You do have an opportunity to fight this by appealing and having a hearing on the matter in front of (or most likely by video) a Secretary of State hearing administrator. There are four things that will be looked at

  1. If the officer had reasonable grounds to believe that you had committed a crime of operating a vehicle while intoxicated,
  2. Whether you were placed under arrest for this crime,
  3. If your refusal was reasonable, and
  4. Whether you were advised of your implied consent rights.

The burden is on the Government, in most cases the arresting officer, to prove that you violated the implied consent rule. The level of proof is by a preponderance of the evidence, which means anything over 50% sure that the implied consent rule was violated.

If you get an adverse ruling from the Secretary of State official you still have the opportunity to appeal to the Circuit Court where the offense took place.

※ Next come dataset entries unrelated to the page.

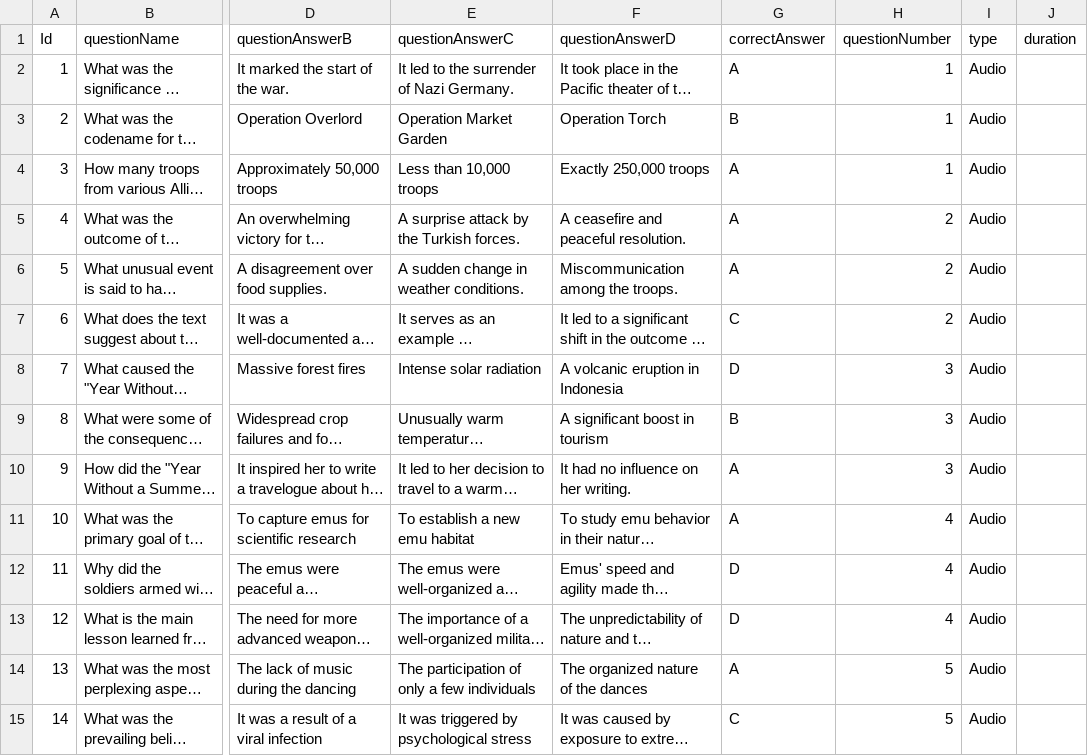
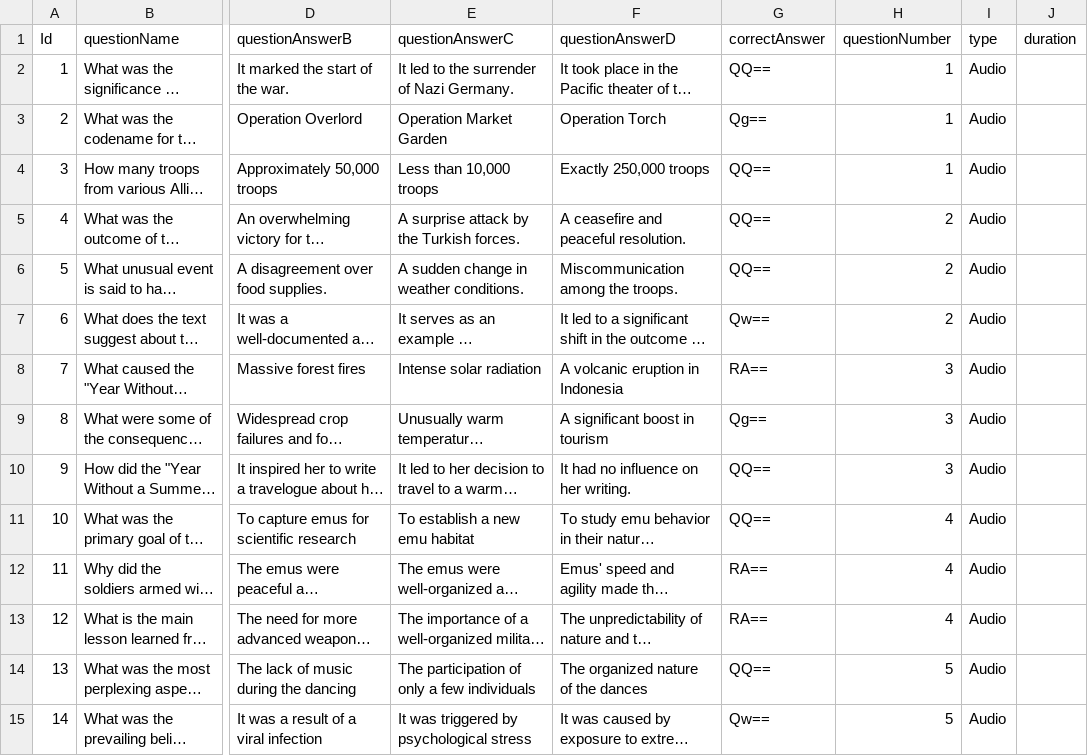
Before and after one commit to GameOfInches/BrainBox, a CSV file: Database/questions.csv, drawn as a sheet; only a part is shown, gaps mark what is left out; long unchanged cells end in …; the diff covers the shown part only; the diff names each change by its address in the sheet, - before the commit and + after, or states it on an @@ line.

Commit message:
add encoding to correct answers

```diff
--- a/Database/questions.csv
+++ b/Database/questions.csv
-G2 (correctAnswer): A
+G2 (correctAnswer): QQ==
-G3 (correctAnswer): B
+G3 (correctAnswer): Qg==
-G4:G6 (correctAnswer): A
+G4:G6 (correctAnswer): QQ==
-G7 (correctAnswer): C
+G7 (correctAnswer): Qw==
-G8 (correctAnswer): D
+G8 (correctAnswer): RA==
-G9 (correctAnswer): B
+G9 (correctAnswer): Qg==
-G10:G11 (correctAnswer): A
+G10:G11 (correctAnswer): QQ==
-G12:G13 (correctAnswer): D
+G12:G13 (correctAnswer): RA==
-G14 (correctAnswer): A
+G14 (correctAnswer): QQ==
-G15 (correctAnswer): C
+G15 (correctAnswer): Qw==
```
Also changed, not shown: 31 edited cells elsewhere in this file, 1 other file.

However, no new evidence can be presented, that judge will look at the evidence presented and transcript from the previous hearing and decide your case on either a hardship request or look at it for legal error.

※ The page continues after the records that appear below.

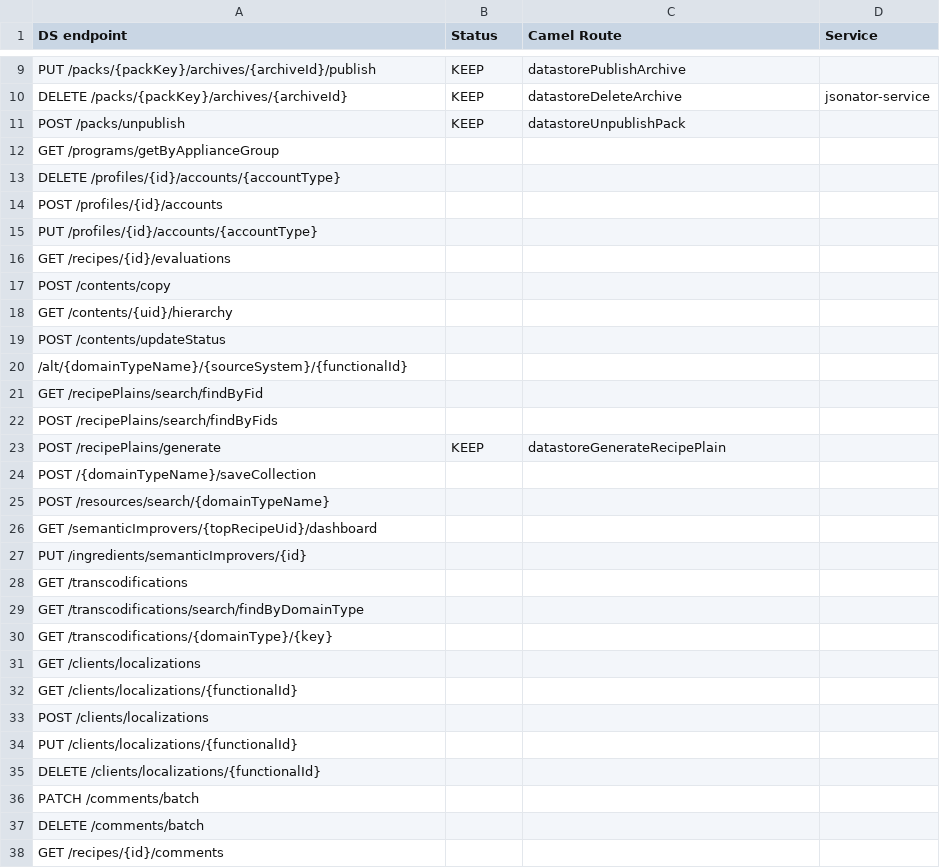
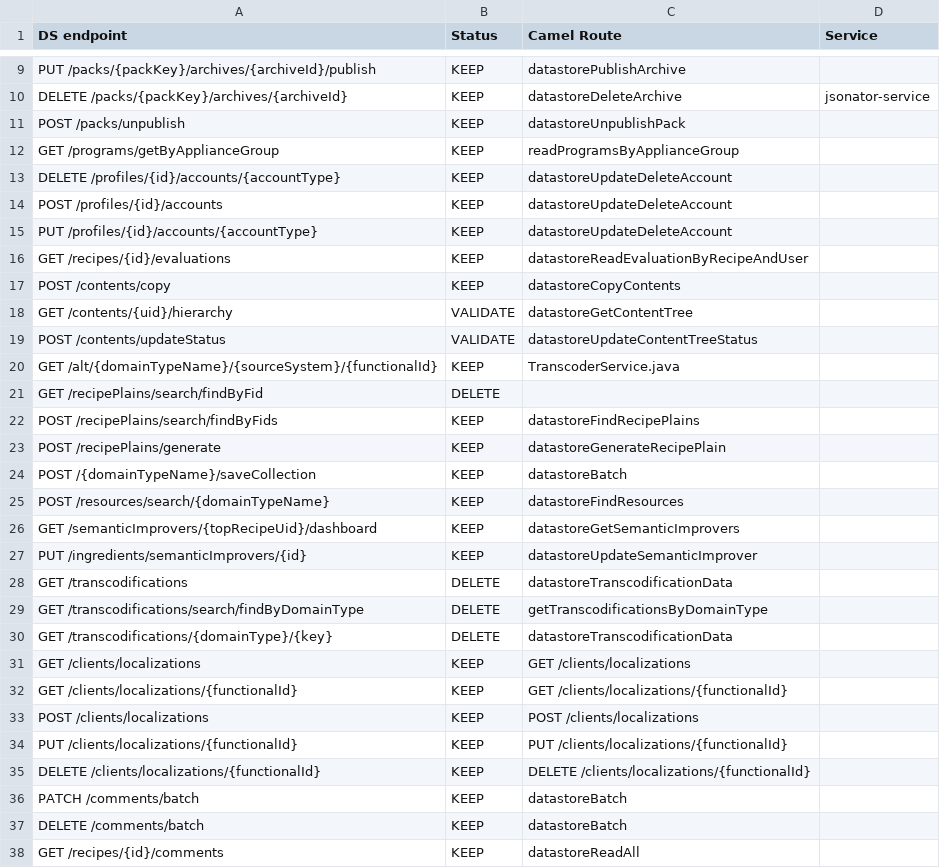
Before and after one commit to groupeseb/UML-Graph, a CSV file: src/DS-endpoints.csv, drawn as a sheet; only a part is shown, gaps mark what is left out; the diff covers the shown part only.

Commit message:
Add DS routes audit

```diff
--- a/src/DS-endpoints.csv
+++ b/src/DS-endpoints.csv
@@ -11,28 +11,28 @@ DELETE /packs/{packKey}/archives/{archiveId};KEEP;datastoreDeleteArchive;jsonato
 POST /packs/unpublish;KEEP;datastoreUnpublishPack;
-GET /programs/getByApplianceGroup;;;
-DELETE /profiles/{id}/accounts/{accountType};;;
-POST /profiles/{id}/accounts;;;
-PUT /profiles/{id}/accounts/{accountType};;;
-GET /recipes/{id}/evaluations;;;
-POST /contents/copy;;;
-GET /contents/{uid}/hierarchy;;;
-POST /contents/updateStatus;;;
- /alt/{domainTypeName}/{sourceSystem}/{functionalId};;;
-GET /recipePlains/search/findByFid;;;
-POST /recipePlains/search/findByFids;;;
+GET /programs/getByApplianceGroup;KEEP;readProgramsByApplianceGroup;
+DELETE /profiles/{id}/accounts/{accountType};KEEP;datastoreUpdateDeleteAccount;
+POST /profiles/{id}/accounts;KEEP;datastoreUpdateDeleteAccount;
+PUT /profiles/{id}/accounts/{accountType};KEEP;datastoreUpdateDeleteAccount;
+GET /recipes/{id}/evaluations;KEEP;datastoreReadEvaluationByRecipeAndUser;
+POST /contents/copy;KEEP;datastoreCopyContents;
+GET /contents/{uid}/hierarchy;VALIDATE;datastoreGetContentTree;
+POST /contents/updateStatus;VALIDATE;datastoreUpdateContentTreeStatus;
+GET /alt/{domainTypeName}/{sourceSystem}/{functionalId};KEEP;TranscoderService.java;
+GET /recipePlains/search/findByFid;DELETE;;
+POST /recipePlains/search/findByFids;KEEP;datastoreFindRecipePlains;
 POST /recipePlains/generate;KEEP;datastoreGenerateRecipePlain;
-POST /{domainTypeName}/saveCollection;;;
-POST /resources/search/{domainTypeName};;;
-GET /semanticImprovers/{topRecipeUid}/dashboard;;;
-PUT /ingredients/semanticImprovers/{id};;;
-GET /transcodifications;;;
-GET /transcodifications/search/findByDomainType;;;
-GET /transcodifications/{domainType}/{key};;;
-GET /clients/localizations;;;
-GET /clients/localizations/{functionalId};;;
-POST /clients/localizations;;;
-PUT /clients/localizations/{functionalId};;;
-DELETE /clients/localizations/{functionalId};;;
-PATCH /comments/batch;;;
-DELETE /comments/batch;;;
-GET /recipes/{id}/comments;;;
+POST /{domainTypeName}/saveCollection;KEEP;datastoreBatch;
+POST /resources/search/{domainTypeName};KEEP;datastoreFindResources;
+GET /semanticImprovers/{topRecipeUid}/dashboard;KEEP;datastoreGetSemanticImprovers;
+PUT /ingredients/semanticImprovers/{id};KEEP;datastoreUpdateSemanticImprover;
+GET /transcodifications;DELETE;datastoreTranscodificationData;
+GET /transcodifications/search/findByDomainType;DELETE;getTranscodificationsByDomainType;
+GET /transcodifications/{domainType}/{key};DELETE;datastoreTranscodificationData;
+GET /clients/localizations;KEEP;GET /clients/localizations;
+GET /clients/localizations/{functionalId};KEEP;GET /clients/localizations/{functionalId};
+POST /clients/localizations;KEEP;POST /clients/localizations;
+PUT /clients/localizations/{functionalId};KEEP;PUT /clients/localizations/{functionalId};
+DELETE /clients/localizations/{functionalId};KEEP;DELETE /clients/localizations/{functionalId};
+PATCH /comments/batch;KEEP;datastoreBatch;
+DELETE /comments/batch;KEEP;datastoreBatch;
+GET /recipes/{id}/comments;KEEP;datastoreReadAll;
```
Also changed, not shown: 1 removed row and 67 edited cells elsewhere in this file, src/routes.csv.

Implied consent violations sneak up on you because people usually are not focused on possible Secretary of State action when looking a criminal charge in the face. However, we at Coltrane & Nye can help you.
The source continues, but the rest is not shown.